I keep a book reading log and usually jot down key points about a story to help me remember it and to kickstart a review. My notes for this book are as follows: “Fight, fight, fight, sex, fight, reconciliation, fight, fight, love? No.”
The book formatted to 255 pages on my Sony 505 and Jack and Brenna spend more time during the first 100 pages fighting than anything else. Then they continue to fight. Then comes some mind blowing sex then a lot more fighting. I got bored and frustrated in equal measures. These two didn’t talk their problems out ten years ago and guess what? They still aren’t. At least not until I was convinced that no matter how much they say they love each other, I still think a lot of it is just lust. And I don’t see how it would work a second time around any better than the first.

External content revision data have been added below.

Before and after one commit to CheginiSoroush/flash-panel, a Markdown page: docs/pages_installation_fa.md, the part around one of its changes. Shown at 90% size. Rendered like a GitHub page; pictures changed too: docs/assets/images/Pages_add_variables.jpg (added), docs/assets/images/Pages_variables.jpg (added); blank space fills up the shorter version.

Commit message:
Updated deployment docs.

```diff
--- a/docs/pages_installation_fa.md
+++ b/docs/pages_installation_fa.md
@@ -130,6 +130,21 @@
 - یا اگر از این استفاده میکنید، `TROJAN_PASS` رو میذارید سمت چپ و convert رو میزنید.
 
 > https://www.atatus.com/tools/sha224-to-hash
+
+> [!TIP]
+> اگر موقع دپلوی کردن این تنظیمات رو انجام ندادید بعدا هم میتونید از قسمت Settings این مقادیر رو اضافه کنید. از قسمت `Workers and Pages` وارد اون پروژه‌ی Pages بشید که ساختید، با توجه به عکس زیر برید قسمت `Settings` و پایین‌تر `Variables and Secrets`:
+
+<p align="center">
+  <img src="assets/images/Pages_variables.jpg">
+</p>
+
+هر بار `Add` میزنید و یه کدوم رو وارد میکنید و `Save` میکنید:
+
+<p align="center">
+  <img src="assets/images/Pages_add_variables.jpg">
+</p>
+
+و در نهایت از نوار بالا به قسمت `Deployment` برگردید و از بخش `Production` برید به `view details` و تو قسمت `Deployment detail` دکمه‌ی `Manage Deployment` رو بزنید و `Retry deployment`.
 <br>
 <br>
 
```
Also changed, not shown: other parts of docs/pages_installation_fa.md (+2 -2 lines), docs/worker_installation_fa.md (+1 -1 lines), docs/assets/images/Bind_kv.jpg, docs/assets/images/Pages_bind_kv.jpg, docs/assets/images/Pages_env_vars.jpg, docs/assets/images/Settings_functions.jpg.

Brenna is so incredibly confrontational that she’ll work herself and Jack into an argument over whether grapes have to be crushed to make wine. If Jack said the sky is blue, Brenna would get mad at him and pick a fight after making it all about her. I’m not surprised the bank won’t give her a bigger line of credit and not just because her business is a risky vineyard. No, I see them turning her down because most of the time she came off to me as a sulky, belligerent child who wants the world exactly as she wants it and to hell with anyone else. Or maybe it’s just her way with Jack when he tries to calmly deal with the inheritance issue neither of them likes.
Jack, on the other hand, is a hero I end up feeling sorry for since he’s stuck with Spitfire Brenna who can and does ignite at the littlest thing and then takes her anger out on Jack. He may get bored with all his business flunkies making his life smooth and easy but I’d take that over a relationship with Brenna anyday.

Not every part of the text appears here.